* Exercise brief
In your copy, reproduce each entry exactly and leave out the pictures.

* Data for analysis
[Start of Attachment]

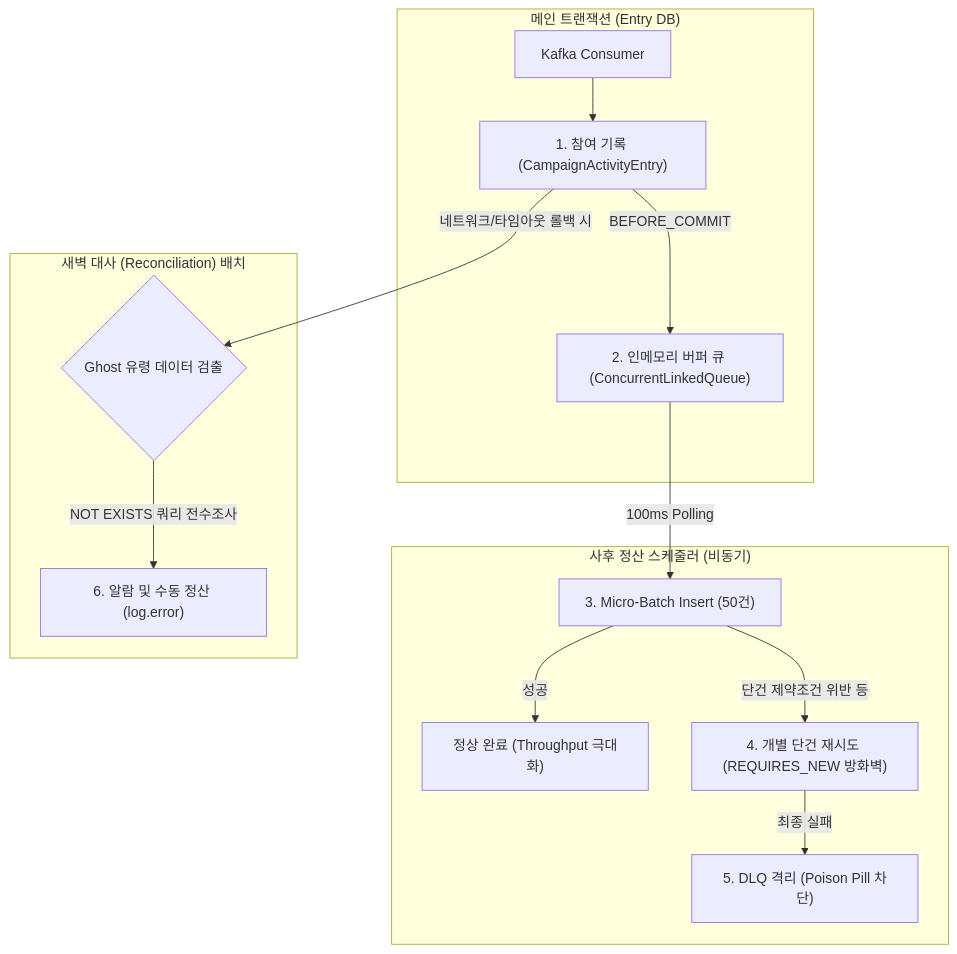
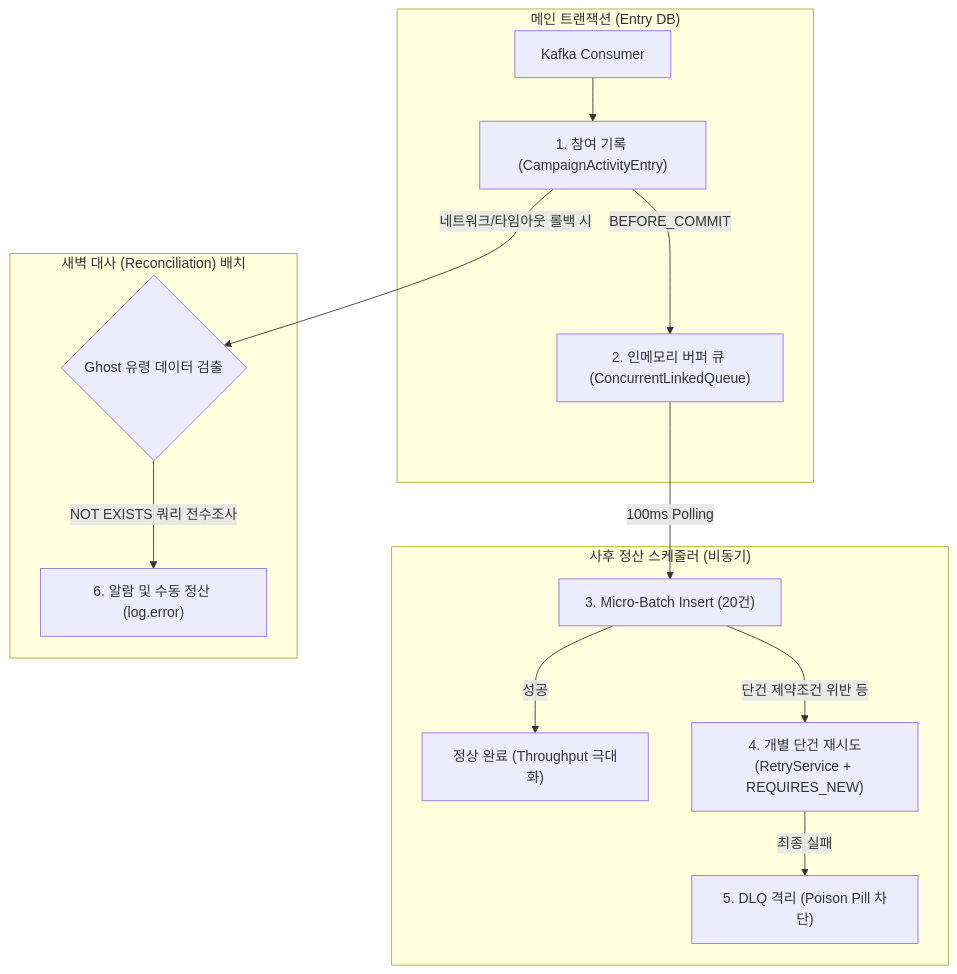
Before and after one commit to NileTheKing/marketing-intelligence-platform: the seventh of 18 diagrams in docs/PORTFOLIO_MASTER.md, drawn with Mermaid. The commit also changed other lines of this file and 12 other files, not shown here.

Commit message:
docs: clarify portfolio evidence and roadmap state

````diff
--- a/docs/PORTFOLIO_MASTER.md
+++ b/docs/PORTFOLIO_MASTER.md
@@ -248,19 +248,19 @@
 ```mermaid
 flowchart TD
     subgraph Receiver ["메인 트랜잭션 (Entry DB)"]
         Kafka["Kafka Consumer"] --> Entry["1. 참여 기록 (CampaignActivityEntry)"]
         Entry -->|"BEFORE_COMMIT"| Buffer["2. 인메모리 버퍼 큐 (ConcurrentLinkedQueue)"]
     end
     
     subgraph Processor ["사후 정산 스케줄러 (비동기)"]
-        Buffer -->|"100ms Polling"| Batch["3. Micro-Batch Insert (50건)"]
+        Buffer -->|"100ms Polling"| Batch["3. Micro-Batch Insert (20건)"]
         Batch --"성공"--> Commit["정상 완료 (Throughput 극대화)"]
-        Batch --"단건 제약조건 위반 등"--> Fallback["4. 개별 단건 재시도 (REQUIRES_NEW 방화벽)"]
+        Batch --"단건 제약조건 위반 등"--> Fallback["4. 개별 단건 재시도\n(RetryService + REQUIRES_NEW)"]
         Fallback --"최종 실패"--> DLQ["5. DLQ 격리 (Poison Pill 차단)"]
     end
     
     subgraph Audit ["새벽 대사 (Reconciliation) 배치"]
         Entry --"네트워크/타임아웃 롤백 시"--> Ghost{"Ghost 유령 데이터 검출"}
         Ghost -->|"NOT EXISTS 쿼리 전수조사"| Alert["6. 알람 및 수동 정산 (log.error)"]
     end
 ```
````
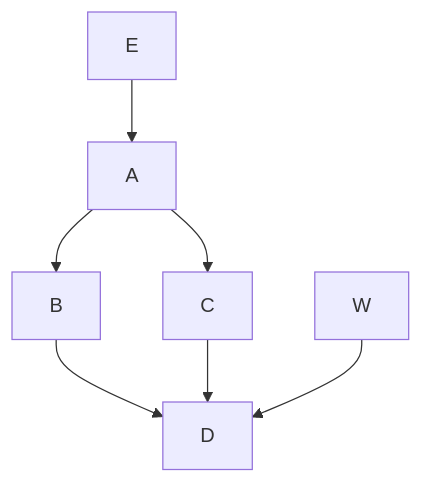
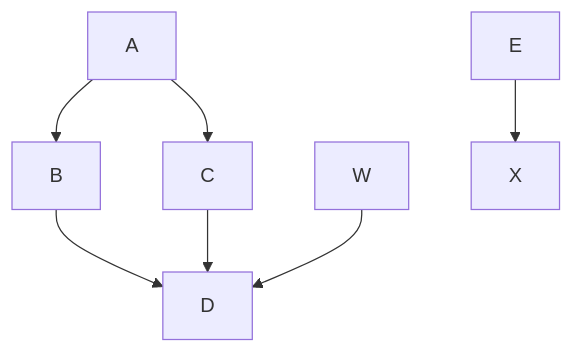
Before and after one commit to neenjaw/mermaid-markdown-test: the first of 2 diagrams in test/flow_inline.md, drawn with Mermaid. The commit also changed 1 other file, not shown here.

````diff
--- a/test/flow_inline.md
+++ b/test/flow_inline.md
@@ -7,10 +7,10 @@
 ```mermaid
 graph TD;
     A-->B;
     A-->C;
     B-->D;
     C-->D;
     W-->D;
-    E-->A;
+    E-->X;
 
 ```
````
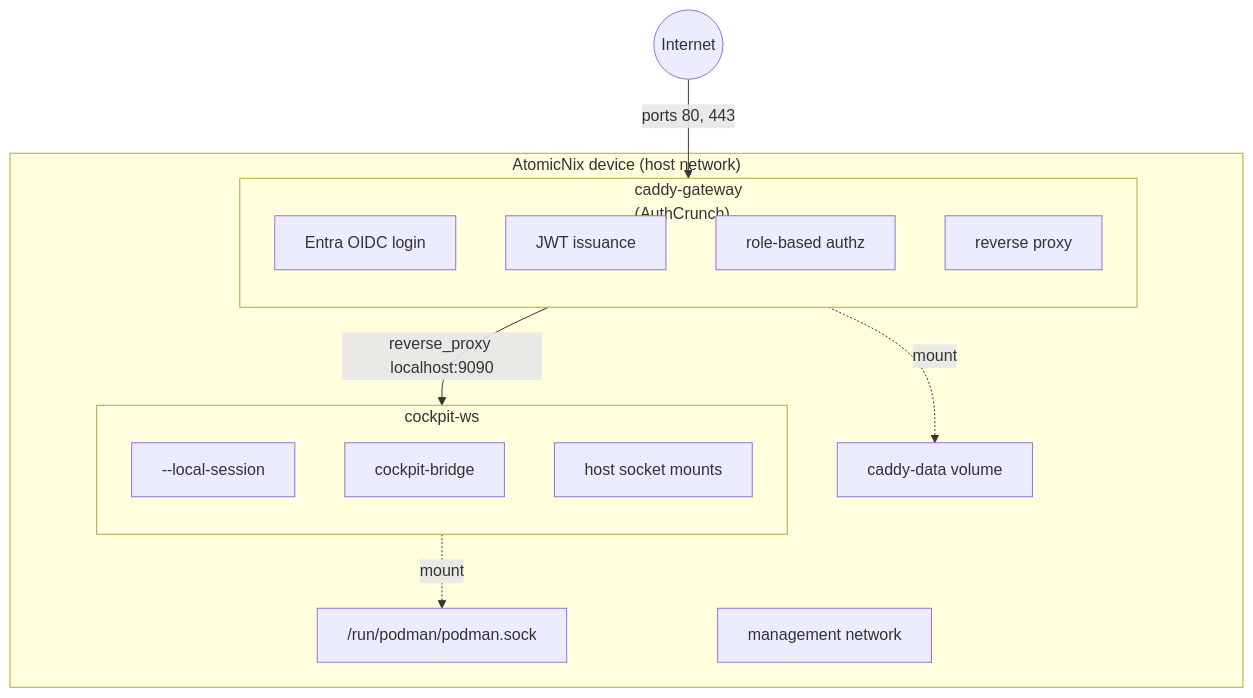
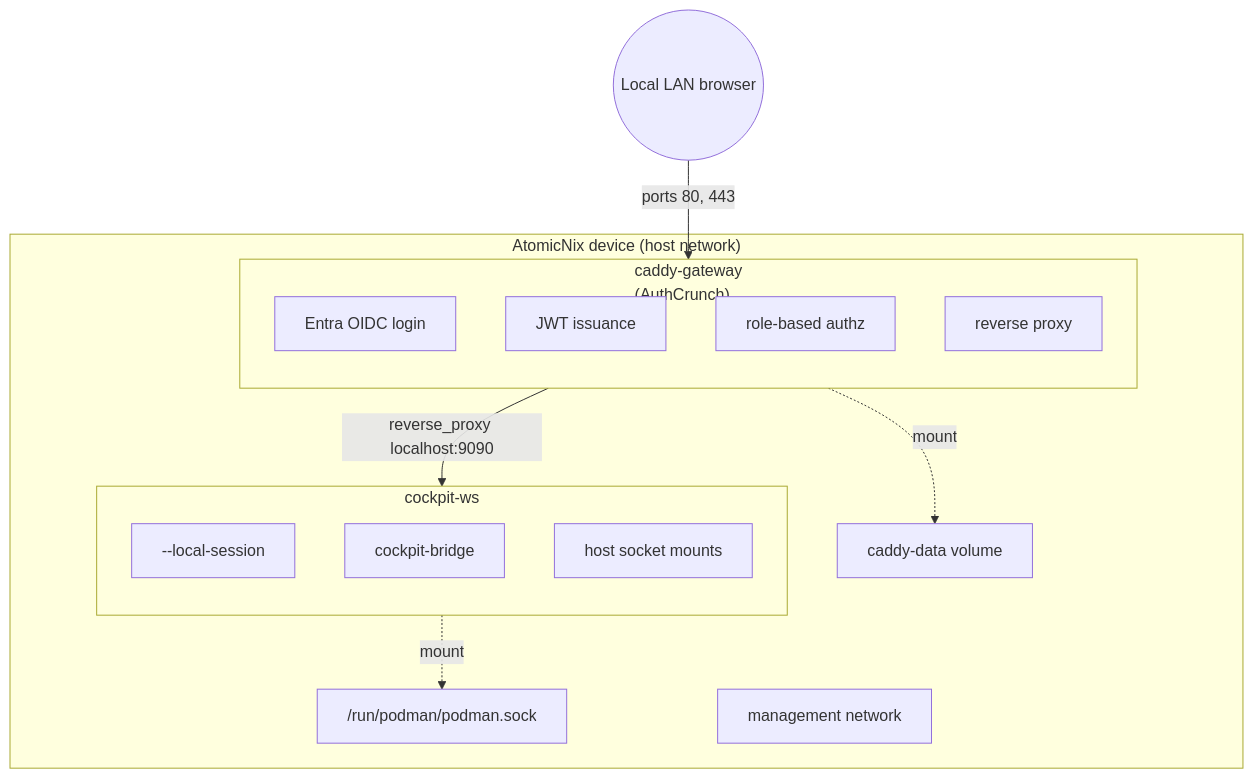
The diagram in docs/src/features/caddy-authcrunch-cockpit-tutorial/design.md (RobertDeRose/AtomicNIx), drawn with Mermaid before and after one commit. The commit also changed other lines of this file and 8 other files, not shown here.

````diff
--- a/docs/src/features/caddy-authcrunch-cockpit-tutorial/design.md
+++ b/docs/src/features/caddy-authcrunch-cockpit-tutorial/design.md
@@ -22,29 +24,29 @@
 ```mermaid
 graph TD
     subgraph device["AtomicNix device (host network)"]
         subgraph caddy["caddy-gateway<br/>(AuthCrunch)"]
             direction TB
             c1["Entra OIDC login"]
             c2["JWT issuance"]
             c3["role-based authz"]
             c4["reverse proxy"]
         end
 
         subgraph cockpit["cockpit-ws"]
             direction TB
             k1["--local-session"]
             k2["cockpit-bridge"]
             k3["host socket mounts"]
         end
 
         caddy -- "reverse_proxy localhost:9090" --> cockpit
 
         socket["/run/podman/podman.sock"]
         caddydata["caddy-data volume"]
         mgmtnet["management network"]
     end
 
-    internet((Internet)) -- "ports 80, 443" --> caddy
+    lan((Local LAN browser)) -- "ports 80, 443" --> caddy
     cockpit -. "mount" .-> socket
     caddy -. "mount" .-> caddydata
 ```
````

[End of Attachment]

* Answer section
Before and after one commit to NileTheKing/marketing-intelligence-platform: the seventh of 18 diagrams in docs/PORTFOLIO_MASTER.md, drawn with Mermaid. The commit also changed other lines of this file and 12 other files, not shown here.

Commit message:
docs: clarify portfolio evidence and roadmap state

````diff
--- a/docs/PORTFOLIO_MASTER.md
+++ b/docs/PORTFOLIO_MASTER.md
@@ -248,19 +248,19 @@
 ```mermaid
 flowchart TD
     subgraph Receiver ["메인 트랜잭션 (Entry DB)"]
         Kafka["Kafka Consumer"] --> Entry["1. 참여 기록 (CampaignActivityEntry)"]
         Entry -->|"BEFORE_COMMIT"| Buffer["2. 인메모리 버퍼 큐 (ConcurrentLinkedQueue)"]
     end
     
     subgraph Processor ["사후 정산 스케줄러 (비동기)"]
-        Buffer -->|"100ms Polling"| Batch["3. Micro-Batch Insert (50건)"]
+        Buffer -->|"100ms Polling"| Batch["3. Micro-Batch Insert (20건)"]
         Batch --"성공"--> Commit["정상 완료 (Throughput 극대화)"]
-        Batch --"단건 제약조건 위반 등"--> Fallback["4. 개별 단건 재시도 (REQUIRES_NEW 방화벽)"]
+        Batch --"단건 제약조건 위반 등"--> Fallback["4. 개별 단건 재시도\n(RetryService + REQUIRES_NEW)"]
         Fallback --"최종 실패"--> DLQ["5. DLQ 격리 (Poison Pill 차단)"]
     end
     
     subgraph Audit ["새벽 대사 (Reconciliation) 배치"]
         Entry --"네트워크/타임아웃 롤백 시"--> Ghost{"Ghost 유령 데이터 검출"}
         Ghost -->|"NOT EXISTS 쿼리 전수조사"| Alert["6. 알람 및 수동 정산 (log.error)"]
     end
 ```
````
Before and after one commit to neenjaw/mermaid-markdown-test: the first of 2 diagrams in test/flow_inline.md, drawn with Mermaid. The commit also changed 1 other file, not shown here.

````diff
--- a/test/flow_inline.md
+++ b/test/flow_inline.md
@@ -7,10 +7,10 @@
 ```mermaid
 graph TD;
     A-->B;
     A-->C;
     B-->D;
     C-->D;
     W-->D;
-    E-->A;
+    E-->X;
 
 ```
````
The diagram in docs/src/features/caddy-authcrunch-cockpit-tutorial/design.md (RobertDeRose/AtomicNIx), drawn with Mermaid before and after one commit. The commit also changed other lines of this file and 8 other files, not shown here.

````diff
--- a/docs/src/features/caddy-authcrunch-cockpit-tutorial/design.md
+++ b/docs/src/features/caddy-authcrunch-cockpit-tutorial/design.md
@@ -22,29 +24,29 @@
 ```mermaid
 graph TD
     subgraph device["AtomicNix device (host network)"]
         subgraph caddy["caddy-gateway<br/>(AuthCrunch)"]
             direction TB
             c1["Entra OIDC login"]
             c2["JWT issuance"]
             c3["role-based authz"]
             c4["reverse proxy"]
         end
 
         subgraph cockpit["cockpit-ws"]
             direction TB
             k1["--local-session"]
             k2["cockpit-bridge"]
             k3["host socket mounts"]
         end
 
         caddy -- "reverse_proxy localhost:9090" --> cockpit
 
         socket["/run/podman/podman.sock"]
         caddydata["caddy-data volume"]
         mgmtnet["management network"]
     end
 
-    internet((Internet)) -- "ports 80, 443" --> caddy
+    lan((Local LAN browser)) -- "ports 80, 443" --> caddy
     cockpit -. "mount" .-> socket
     caddy -. "mount" .-> caddydata
 ```
````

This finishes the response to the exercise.